[Records from a collection]
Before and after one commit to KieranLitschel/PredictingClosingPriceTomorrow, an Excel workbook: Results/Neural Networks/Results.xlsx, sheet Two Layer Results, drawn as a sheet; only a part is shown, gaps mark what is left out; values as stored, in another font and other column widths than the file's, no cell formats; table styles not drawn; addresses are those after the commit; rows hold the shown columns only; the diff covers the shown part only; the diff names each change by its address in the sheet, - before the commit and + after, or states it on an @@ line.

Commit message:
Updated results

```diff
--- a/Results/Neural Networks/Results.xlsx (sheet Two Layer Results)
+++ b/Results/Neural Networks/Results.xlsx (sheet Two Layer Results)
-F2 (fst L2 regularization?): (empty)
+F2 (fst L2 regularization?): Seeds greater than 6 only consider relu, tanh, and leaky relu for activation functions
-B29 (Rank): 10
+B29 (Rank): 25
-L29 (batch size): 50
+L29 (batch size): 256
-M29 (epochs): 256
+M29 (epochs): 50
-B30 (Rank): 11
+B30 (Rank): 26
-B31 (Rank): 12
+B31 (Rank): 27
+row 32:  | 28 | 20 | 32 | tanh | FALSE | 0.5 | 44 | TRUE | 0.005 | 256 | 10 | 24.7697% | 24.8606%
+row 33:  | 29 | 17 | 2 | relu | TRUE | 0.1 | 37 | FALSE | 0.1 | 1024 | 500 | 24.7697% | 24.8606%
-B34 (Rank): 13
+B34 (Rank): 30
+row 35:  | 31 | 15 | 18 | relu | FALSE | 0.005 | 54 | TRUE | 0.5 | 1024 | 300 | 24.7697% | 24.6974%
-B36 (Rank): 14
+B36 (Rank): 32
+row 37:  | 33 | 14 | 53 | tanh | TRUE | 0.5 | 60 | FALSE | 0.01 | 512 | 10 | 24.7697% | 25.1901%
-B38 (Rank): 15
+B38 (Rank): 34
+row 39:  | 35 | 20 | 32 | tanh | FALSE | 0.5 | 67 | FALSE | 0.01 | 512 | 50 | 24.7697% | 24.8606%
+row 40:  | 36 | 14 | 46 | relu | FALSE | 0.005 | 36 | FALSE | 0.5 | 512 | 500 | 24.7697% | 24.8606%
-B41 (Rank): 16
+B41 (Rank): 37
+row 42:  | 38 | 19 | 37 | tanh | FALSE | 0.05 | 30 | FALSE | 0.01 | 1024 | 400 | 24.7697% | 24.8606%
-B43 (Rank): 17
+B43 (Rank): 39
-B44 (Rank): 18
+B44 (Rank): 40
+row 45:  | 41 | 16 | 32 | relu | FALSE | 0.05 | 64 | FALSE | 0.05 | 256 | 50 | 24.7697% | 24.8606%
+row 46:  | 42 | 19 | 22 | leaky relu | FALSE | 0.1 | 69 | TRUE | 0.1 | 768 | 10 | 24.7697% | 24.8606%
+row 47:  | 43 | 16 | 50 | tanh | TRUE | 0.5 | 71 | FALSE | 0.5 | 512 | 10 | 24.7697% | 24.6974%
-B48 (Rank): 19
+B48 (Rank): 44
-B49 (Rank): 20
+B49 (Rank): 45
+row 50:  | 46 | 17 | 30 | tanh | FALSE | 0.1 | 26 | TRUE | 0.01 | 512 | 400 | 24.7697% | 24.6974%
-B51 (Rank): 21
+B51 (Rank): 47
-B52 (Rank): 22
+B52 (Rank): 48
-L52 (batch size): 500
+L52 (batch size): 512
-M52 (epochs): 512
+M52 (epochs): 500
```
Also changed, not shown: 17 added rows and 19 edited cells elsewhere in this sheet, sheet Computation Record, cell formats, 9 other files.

> _Aim of the task_
Would you restate the records word for word?

> _Response to the exercise_
Before and after one commit to KieranLitschel/PredictingClosingPriceTomorrow, an Excel workbook: Results/Neural Networks/Results.xlsx, sheet Two Layer Results, drawn as a sheet; only a part is shown, gaps mark what is left out; values as stored, in another font and other column widths than the file's, no cell formats; table styles not drawn; addresses are those after the commit; rows hold the shown columns only; the diff covers the shown part only; the diff names each change by its address in the sheet, - before the commit and + after, or states it on an @@ line.

Commit message:
Updated results

```diff
--- a/Results/Neural Networks/Results.xlsx (sheet Two Layer Results)
+++ b/Results/Neural Networks/Results.xlsx (sheet Two Layer Results)
-F2 (fst L2 regularization?): (empty)
+F2 (fst L2 regularization?): Seeds greater than 6 only consider relu, tanh, and leaky relu for activation functions
-B29 (Rank): 10
+B29 (Rank): 25
-L29 (batch size): 50
+L29 (batch size): 256
-M29 (epochs): 256
+M29 (epochs): 50
-B30 (Rank): 11
+B30 (Rank): 26
-B31 (Rank): 12
+B31 (Rank): 27
+row 32:  | 28 | 20 | 32 | tanh | FALSE | 0.5 | 44 | TRUE | 0.005 | 256 | 10 | 24.7697% | 24.8606%
+row 33:  | 29 | 17 | 2 | relu | TRUE | 0.1 | 37 | FALSE | 0.1 | 1024 | 500 | 24.7697% | 24.8606%
-B34 (Rank): 13
+B34 (Rank): 30
+row 35:  | 31 | 15 | 18 | relu | FALSE | 0.005 | 54 | TRUE | 0.5 | 1024 | 300 | 24.7697% | 24.6974%
-B36 (Rank): 14
+B36 (Rank): 32
+row 37:  | 33 | 14 | 53 | tanh | TRUE | 0.5 | 60 | FALSE | 0.01 | 512 | 10 | 24.7697% | 25.1901%
-B38 (Rank): 15
+B38 (Rank): 34
+row 39:  | 35 | 20 | 32 | tanh | FALSE | 0.5 | 67 | FALSE | 0.01 | 512 | 50 | 24.7697% | 24.8606%
+row 40:  | 36 | 14 | 46 | relu | FALSE | 0.005 | 36 | FALSE | 0.5 | 512 | 500 | 24.7697% | 24.8606%
-B41 (Rank): 16
+B41 (Rank): 37
+row 42:  | 38 | 19 | 37 | tanh | FALSE | 0.05 | 30 | FALSE | 0.01 | 1024 | 400 | 24.7697% | 24.8606%
-B43 (Rank): 17
+B43 (Rank): 39
-B44 (Rank): 18
+B44 (Rank): 40
+row 45:  | 41 | 16 | 32 | relu | FALSE | 0.05 | 64 | FALSE | 0.05 | 256 | 50 | 24.7697% | 24.8606%
+row 46:  | 42 | 19 | 22 | leaky relu | FALSE | 0.1 | 69 | TRUE | 0.1 | 768 | 10 | 24.7697% | 24.8606%
+row 47:  | 43 | 16 | 50 | tanh | TRUE | 0.5 | 71 | FALSE | 0.5 | 512 | 10 | 24.7697% | 24.6974%
-B48 (Rank): 19
+B48 (Rank): 44
-B49 (Rank): 20
+B49 (Rank): 45
+row 50:  | 46 | 17 | 30 | tanh | FALSE | 0.1 | 26 | TRUE | 0.01 | 512 | 400 | 24.7697% | 24.6974%
-B51 (Rank): 21
+B51 (Rank): 47
-B52 (Rank): 22
+B52 (Rank): 48
-L52 (batch size): 500
+L52 (batch size): 512
-M52 (epochs): 512
+M52 (epochs): 500
```
Also changed, not shown: 17 added rows and 19 edited cells elsewhere in this sheet, sheet Computation Record, cell formats, 9 other files.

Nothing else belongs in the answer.